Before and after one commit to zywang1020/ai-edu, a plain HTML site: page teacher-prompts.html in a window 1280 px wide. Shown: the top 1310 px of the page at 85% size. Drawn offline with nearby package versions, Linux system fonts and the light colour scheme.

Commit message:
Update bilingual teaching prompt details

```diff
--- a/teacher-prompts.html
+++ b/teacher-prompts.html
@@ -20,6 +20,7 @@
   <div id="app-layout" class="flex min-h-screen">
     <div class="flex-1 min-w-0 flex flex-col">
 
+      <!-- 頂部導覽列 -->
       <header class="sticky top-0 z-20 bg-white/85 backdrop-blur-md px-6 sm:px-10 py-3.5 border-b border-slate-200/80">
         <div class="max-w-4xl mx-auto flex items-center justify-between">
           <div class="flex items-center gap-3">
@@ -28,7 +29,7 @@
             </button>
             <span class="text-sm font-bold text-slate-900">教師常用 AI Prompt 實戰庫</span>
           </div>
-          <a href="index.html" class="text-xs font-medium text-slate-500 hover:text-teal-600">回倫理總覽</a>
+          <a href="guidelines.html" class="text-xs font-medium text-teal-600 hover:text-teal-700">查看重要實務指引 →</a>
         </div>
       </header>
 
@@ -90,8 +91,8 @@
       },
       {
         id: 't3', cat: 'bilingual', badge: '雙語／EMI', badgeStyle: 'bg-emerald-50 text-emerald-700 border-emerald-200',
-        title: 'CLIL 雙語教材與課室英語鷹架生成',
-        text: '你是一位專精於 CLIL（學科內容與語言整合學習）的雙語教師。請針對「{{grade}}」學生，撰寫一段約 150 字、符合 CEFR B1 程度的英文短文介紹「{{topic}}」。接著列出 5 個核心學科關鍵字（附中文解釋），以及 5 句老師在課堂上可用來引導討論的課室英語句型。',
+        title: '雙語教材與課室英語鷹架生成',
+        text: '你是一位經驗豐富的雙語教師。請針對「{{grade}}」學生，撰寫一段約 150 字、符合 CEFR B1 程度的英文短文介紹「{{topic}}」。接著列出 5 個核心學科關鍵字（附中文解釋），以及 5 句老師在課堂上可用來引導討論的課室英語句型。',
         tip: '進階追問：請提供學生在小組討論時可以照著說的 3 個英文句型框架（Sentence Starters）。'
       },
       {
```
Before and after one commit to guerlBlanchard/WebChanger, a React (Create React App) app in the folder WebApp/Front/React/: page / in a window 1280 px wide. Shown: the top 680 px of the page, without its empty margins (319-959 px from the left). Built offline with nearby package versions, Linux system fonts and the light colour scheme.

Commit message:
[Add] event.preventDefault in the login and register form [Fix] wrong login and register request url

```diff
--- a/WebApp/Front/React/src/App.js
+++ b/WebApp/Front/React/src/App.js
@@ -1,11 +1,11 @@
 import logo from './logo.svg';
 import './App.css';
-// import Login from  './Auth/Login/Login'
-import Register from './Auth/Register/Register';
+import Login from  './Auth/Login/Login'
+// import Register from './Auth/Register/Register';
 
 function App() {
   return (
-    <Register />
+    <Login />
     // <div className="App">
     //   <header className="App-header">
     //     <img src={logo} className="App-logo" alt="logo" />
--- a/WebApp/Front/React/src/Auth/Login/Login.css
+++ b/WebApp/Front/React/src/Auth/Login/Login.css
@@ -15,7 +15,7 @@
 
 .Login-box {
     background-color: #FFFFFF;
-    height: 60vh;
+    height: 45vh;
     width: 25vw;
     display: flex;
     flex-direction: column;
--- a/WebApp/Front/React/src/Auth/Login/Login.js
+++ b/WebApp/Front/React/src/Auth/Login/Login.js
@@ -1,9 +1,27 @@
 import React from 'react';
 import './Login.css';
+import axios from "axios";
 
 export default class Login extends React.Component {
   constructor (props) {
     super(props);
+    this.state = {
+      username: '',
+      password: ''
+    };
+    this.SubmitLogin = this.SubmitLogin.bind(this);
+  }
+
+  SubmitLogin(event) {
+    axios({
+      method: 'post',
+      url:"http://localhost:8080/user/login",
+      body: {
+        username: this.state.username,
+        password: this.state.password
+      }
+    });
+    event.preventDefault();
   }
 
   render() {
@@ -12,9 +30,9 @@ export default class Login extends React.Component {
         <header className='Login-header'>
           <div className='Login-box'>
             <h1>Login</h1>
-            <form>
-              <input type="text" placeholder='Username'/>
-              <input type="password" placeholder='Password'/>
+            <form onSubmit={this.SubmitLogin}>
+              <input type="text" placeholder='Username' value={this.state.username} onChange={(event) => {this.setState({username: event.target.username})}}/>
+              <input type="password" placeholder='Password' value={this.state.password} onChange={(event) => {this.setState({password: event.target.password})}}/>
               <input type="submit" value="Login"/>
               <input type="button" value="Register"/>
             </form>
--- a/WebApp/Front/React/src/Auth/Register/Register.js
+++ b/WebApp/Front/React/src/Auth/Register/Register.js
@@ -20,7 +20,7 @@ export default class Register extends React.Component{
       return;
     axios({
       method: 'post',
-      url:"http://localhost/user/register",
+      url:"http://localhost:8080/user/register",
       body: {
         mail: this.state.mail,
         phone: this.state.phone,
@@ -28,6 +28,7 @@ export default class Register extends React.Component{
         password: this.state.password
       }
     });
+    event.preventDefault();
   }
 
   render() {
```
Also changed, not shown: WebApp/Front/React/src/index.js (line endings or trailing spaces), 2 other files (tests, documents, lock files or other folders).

::::::::

- About this exercise: Please repeat the material above word for word.

- Exercise output:
Before and after one commit to zywang1020/ai-edu, a plain HTML site: page teacher-prompts.html in a window 1280 px wide. Shown: the top 1310 px of the page at 85% size. Drawn offline with nearby package versions, Linux system fonts and the light colour scheme.

Commit message:
Update bilingual teaching prompt details

```diff
--- a/teacher-prompts.html
+++ b/teacher-prompts.html
@@ -20,6 +20,7 @@
   <div id="app-layout" class="flex min-h-screen">
     <div class="flex-1 min-w-0 flex flex-col">
 
+      <!-- 頂部導覽列 -->
       <header class="sticky top-0 z-20 bg-white/85 backdrop-blur-md px-6 sm:px-10 py-3.5 border-b border-slate-200/80">
         <div class="max-w-4xl mx-auto flex items-center justify-between">
           <div class="flex items-center gap-3">
@@ -28,7 +29,7 @@
             </button>
             <span class="text-sm font-bold text-slate-900">教師常用 AI Prompt 實戰庫</span>
           </div>
-          <a href="index.html" class="text-xs font-medium text-slate-500 hover:text-teal-600">回倫理總覽</a>
+          <a href="guidelines.html" class="text-xs font-medium text-teal-600 hover:text-teal-700">查看重要實務指引 →</a>
         </div>
       </header>
 
@@ -90,8 +91,8 @@
       },
       {
         id: 't3', cat: 'bilingual', badge: '雙語／EMI', badgeStyle: 'bg-emerald-50 text-emerald-700 border-emerald-200',
-        title: 'CLIL 雙語教材與課室英語鷹架生成',
-        text: '你是一位專精於 CLIL（學科內容與語言整合學習）的雙語教師。請針對「{{grade}}」學生，撰寫一段約 150 字、符合 CEFR B1 程度的英文短文介紹「{{topic}}」。接著列出 5 個核心學科關鍵字（附中文解釋），以及 5 句老師在課堂上可用來引導討論的課室英語句型。',
+        title: '雙語教材與課室英語鷹架生成',
+        text: '你是一位經驗豐富的雙語教師。請針對「{{grade}}」學生，撰寫一段約 150 字、符合 CEFR B1 程度的英文短文介紹「{{topic}}」。接著列出 5 個核心學科關鍵字（附中文解釋），以及 5 句老師在課堂上可用來引導討論的課室英語句型。',
         tip: '進階追問：請提供學生在小組討論時可以照著說的 3 個英文句型框架（Sentence Starters）。'
       },
       {
```
Before and after one commit to guerlBlanchard/WebChanger, a React (Create React App) app in the folder WebApp/Front/React/: page / in a window 1280 px wide. Shown: the top 680 px of the page, without its empty margins (319-959 px from the left). Built offline with nearby package versions, Linux system fonts and the light colour scheme.

Commit message:
[Add] event.preventDefault in the login and register form [Fix] wrong login and register request url

```diff
--- a/WebApp/Front/React/src/App.js
+++ b/WebApp/Front/React/src/App.js
@@ -1,11 +1,11 @@
 import logo from './logo.svg';
 import './App.css';
-// import Login from  './Auth/Login/Login'
-import Register from './Auth/Register/Register';
+import Login from  './Auth/Login/Login'
+// import Register from './Auth/Register/Register';
 
 function App() {
   return (
-    <Register />
+    <Login />
     // <div className="App">
     //   <header className="App-header">
     //     <img src={logo} className="App-logo" alt="logo" />
--- a/WebApp/Front/React/src/Auth/Login/Login.css
+++ b/WebApp/Front/React/src/Auth/Login/Login.css
@@ -15,7 +15,7 @@
 
 .Login-box {
     background-color: #FFFFFF;
-    height: 60vh;
+    height: 45vh;
     width: 25vw;
     display: flex;
     flex-direction: column;
--- a/WebApp/Front/React/src/Auth/Login/Login.js
+++ b/WebApp/Front/React/src/Auth/Login/Login.js
@@ -1,9 +1,27 @@
 import React from 'react';
 import './Login.css';
+import axios from "axios";
 
 export default class Login extends React.Component {
   constructor (props) {
     super(props);
+    this.state = {
+      username: '',
+      password: ''
+    };
+    this.SubmitLogin = this.SubmitLogin.bind(this);
+  }
+
+  SubmitLogin(event) {
+    axios({
+      method: 'post',
+      url:"http://localhost:8080/user/login",
+      body: {
+        username: this.state.username,
+        password: this.state.password
+      }
+    });
+    event.preventDefault();
   }
 
   render() {
@@ -12,9 +30,9 @@ export default class Login extends React.Component {
         <header className='Login-header'>
           <div className='Login-box'>
             <h1>Login</h1>
-            <form>
-              <input type="text" placeholder='Username'/>
-              <input type="password" placeholder='Password'/>
+            <form onSubmit={this.SubmitLogin}>
+              <input type="text" placeholder='Username' value={this.state.username} onChange={(event) => {this.setState({username: event.target.username})}}/>
+              <input type="password" placeholder='Password' value={this.state.password} onChange={(event) => {this.setState({password: event.target.password})}}/>
               <input type="submit" value="Login"/>
               <input type="button" value="Register"/>
             </form>
--- a/WebApp/Front/React/src/Auth/Register/Register.js
+++ b/WebApp/Front/React/src/Auth/Register/Register.js
@@ -20,7 +20,7 @@ export default class Register extends React.Component{
       return;
     axios({
       method: 'post',
-      url:"http://localhost/user/register",
+      url:"http://localhost:8080/user/register",
       body: {
         mail: this.state.mail,
         phone: this.state.phone,
@@ -28,6 +28,7 @@ export default class Register extends React.Component{
         password: this.state.password
       }
     });
+    event.preventDefault();
   }
 
   render() {
```
Also changed, not shown: WebApp/Front/React/src/index.js (line endings or trailing spaces), 2 other files (tests, documents, lock files or other folders).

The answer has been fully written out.